I got my first treatment that night, and my fever didn’t spike again.  The next morning, we learned that if it had gone up again, they were transferring me to the ICU.  Apparently there was a lot of discussion about our case, and what to do with Liam.  The pediatrician and the OB were coming up with a plan for us, to make sure that Liam was cared for because they knew I couldn’t do it, and that Andy was killing himself taking care of both of us.  My mom and Andy’s dad all came that day.  My sister made it that night.  My dad came the next day (right, dad?).  By Friday, I was regaining some strength.  I was able to get out of bed.  I held Liam.  I showered.  We had visitors and I was able to speak coherently to them.  These were all a huge deal at this point.

By Friday night, it looked like I was going to go home Saturday.  I had to go 24 hours without a fever, and I made it.  I was learning how to pump that day, and I hated it.  That night a nurse came over to install my PICC line.  She assured me it was a quick and easy process, and commented on how awful the lab techs had made my arms look.  An hour and a half and SEVERAL failed needle pricks later, my PICC line was installed.  I was covered in sweat and miserable.  I had to have another chest x-ray, but this time they let me have the portable one, so they could verify my PICC line was in correctly.  I think Liam was in the nursery for all of this.  Lauren, do you remember?  That’s how hazy this whole week was….I can’t remember where my child was.  I do know that the nurses kept him in the nursery that night because they decided I needed some sleep (acutally, she thought we both needed sleep).  They fed him and changed him and tried to wake Andy and I as little as possible.

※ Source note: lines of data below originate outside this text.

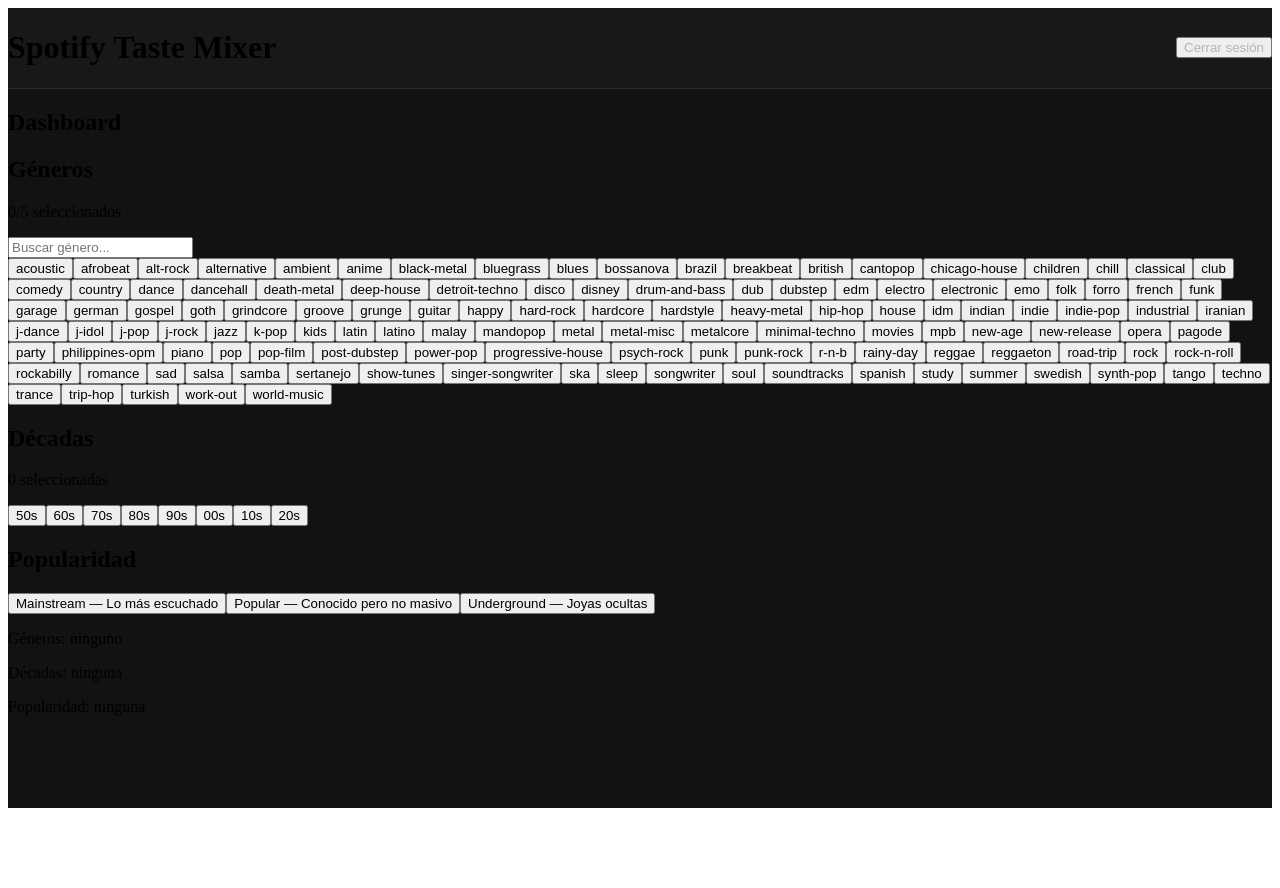
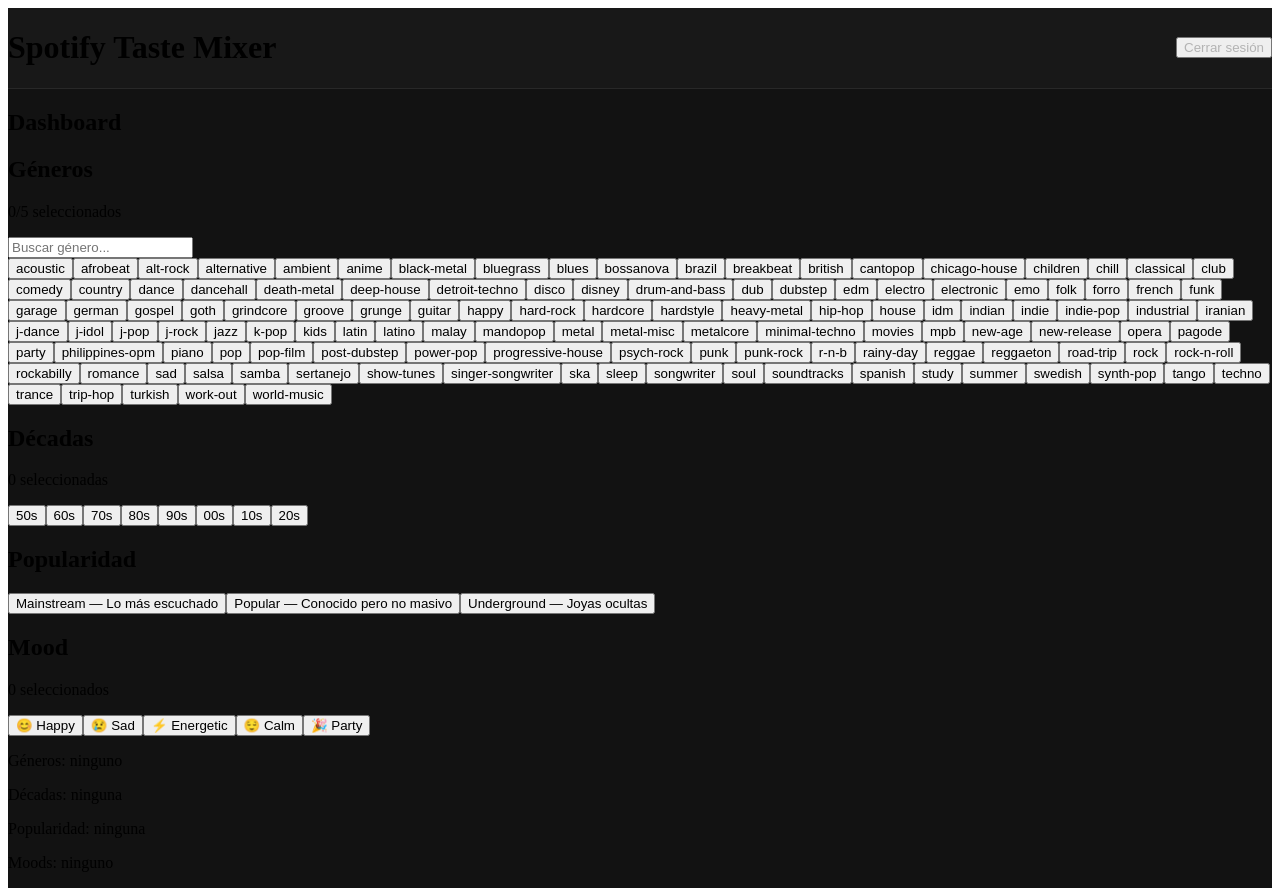
Before and after one commit to DanielPeraltaLlamas/SpotifyMixerDanielPeralta, a Next.js app in the folder spotify-taste-mixer-danielperalta/: page /dashboard in a window 1280 px wide. Before the commit the page ends 808 px from the top, so only its background shows below. Built offline with nearby package versions, Linux system fonts and the light colour scheme; sample sign-in values are in the browser's storage.

Commit message:
mood widget

```diff
--- a/spotify-taste-mixer-danielperalta/src/app/dashboard/page.js
+++ b/spotify-taste-mixer-danielperalta/src/app/dashboard/page.js
@@ -6,6 +6,7 @@
 import GenreWidget from '@/components/widgets/GenreWidget';
 import DecadeWidget from '@/components/widgets/DecadeWidget';
 import PopularityWidget from '@/components/widgets/PopularityWidget';
+import MoodWidget from '@/components/widgets/MoodWidget';
 
 export default function Dashboard() {
   const router = useRouter();
@@ -13,6 +14,7 @@
   const [selectedGenres, setSelectedGenres] = useState([]);
   const [selectedDecades, setSelectedDecades] = useState([]);
   const [selectedPopularity, setSelectedPopularity] = useState(null);
+  const [selectedMoods, setSelectedMoods] = useState([]);
 
   useEffect(() => {
     const checkAuth = async () => {
@@ -50,10 +52,15 @@
           onSelect={setSelectedPopularity}
           selectedItems={selectedPopularity}
         />
+        <MoodWidget
+          onSelect={setSelectedMoods}
+          selectedItems={selectedMoods}
+        />
         <div className="mt-4 text-white">
           <p>Géneros: {selectedGenres.join(', ') || 'ninguno'}</p>
           <p>Décadas: {selectedDecades.join(', ') || 'ninguna'}</p>
           <p>Popularidad: {selectedPopularity ? `${selectedPopularity[0]}-${selectedPopularity[1]}` : 'ninguna'}</p>
+          <p>Moods: {selectedMoods.join(', ') || 'ninguno'}</p>
         </div>
       </main>
     </div>
--- /dev/null
+++ b/spotify-taste-mixer-danielperalta/src/components/widgets/MoodWidget.jsx
@@ -0,0 +1,35 @@
+const MOODS = [
+  { label: 'Happy', emoji: '😊', genre: 'happy' },
+  { label: 'Sad', emoji: '😢', genre: 'sad' },
+  { label: 'Energetic', emoji: '⚡', genre: 'work-out' },
+  { label: 'Calm', emoji: '😌', genre: 'chill' },
+  { label: 'Party', emoji: '🎉', genre: 'party' },
+];
+
+export default function MoodWidget({ onSelect, selectedItems = [] }) {
+  const toggleMood = (genre) => {
+    if (selectedItems.includes(genre)) {
+      onSelect(selectedItems.filter(m => m !== genre));
+    } else {
+      onSelect([...selectedItems, genre]);
+    }
+  };
+
+  return (
+    <div>
+      <h2>Mood</h2>
+      <p>{selectedItems.length} seleccionados</p>
+
+      <div>
+        {MOODS.map(({ label, emoji, genre }) => (
+          <button
+            key={genre}
+            onClick={() => toggleMood(genre)}
+          >
+            {selectedItems.includes(genre) ? '✓ ' : ''}{emoji} {label}
+          </button>
+        ))}
+      </div>
+    </div>
+  );
+}
```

On Saturday morning, it was decided I could go home.  Our nurse that day started calling insurance to set up home health care…she thought it would be much easier and better than having to come back to the hospital every day for my iv treatment.  It was.  We finally got to go home that afternoon, and it was glorious.  I don’t remember much about it, except that we were home, and I was thrilled.  My mom stayed with us through Wednesday, and Andy’s mom came for the rest of that week.  And she came back the next.  They did everything for us those two weeks…all the cooking, cleaning, a lot of Liam’s care, helping me recover.  We wouldn’t have made it without them.  Our church family was a huge blessing at this time too, we kept our small group updated, and they were praying for us, and supporting us.  The church was praying for us, and our pastor came down twice to see us and pray with us.  Our small group sent flowers, and several of them stopped in to see us.  A lot of those first weeks is hazy to me.  But I do remember being incredibly thankful.  We were so blessed by our friends and family.  It was amazing to me to see how many people stepped in and showed us that they loved us and cared about us.  I definitely don’t want to forget that.  And now, four months later, I can see where our little family was forged together in those early weeks.  Liam’s arrival really was trial by fire, and we emerged stronger.  I hated that things didn’t work out the way I wanted them to…I hated that I couldn’t take care of him, couldn’t provide him with food, couldn’t do the things I thought I was supposed to be, but now I realize it was okay.  He doesn’t know any of that.  And he’s healthy and happy, regardless of what happened.  And that’s all that really matters. 

1 comment:

Snap, Crackle & Pop said...

I am thinking that Liam was in the room with Andy and I when you were getting the PICC line. I feel like we were using him to try and relax putting the mask over his entire face (even though he didn't need one) since the mask was so big, and he was pretending to have him pee all over Andy. You might want to double check with Andy, but I believe Liam was there cheering his momma on. :)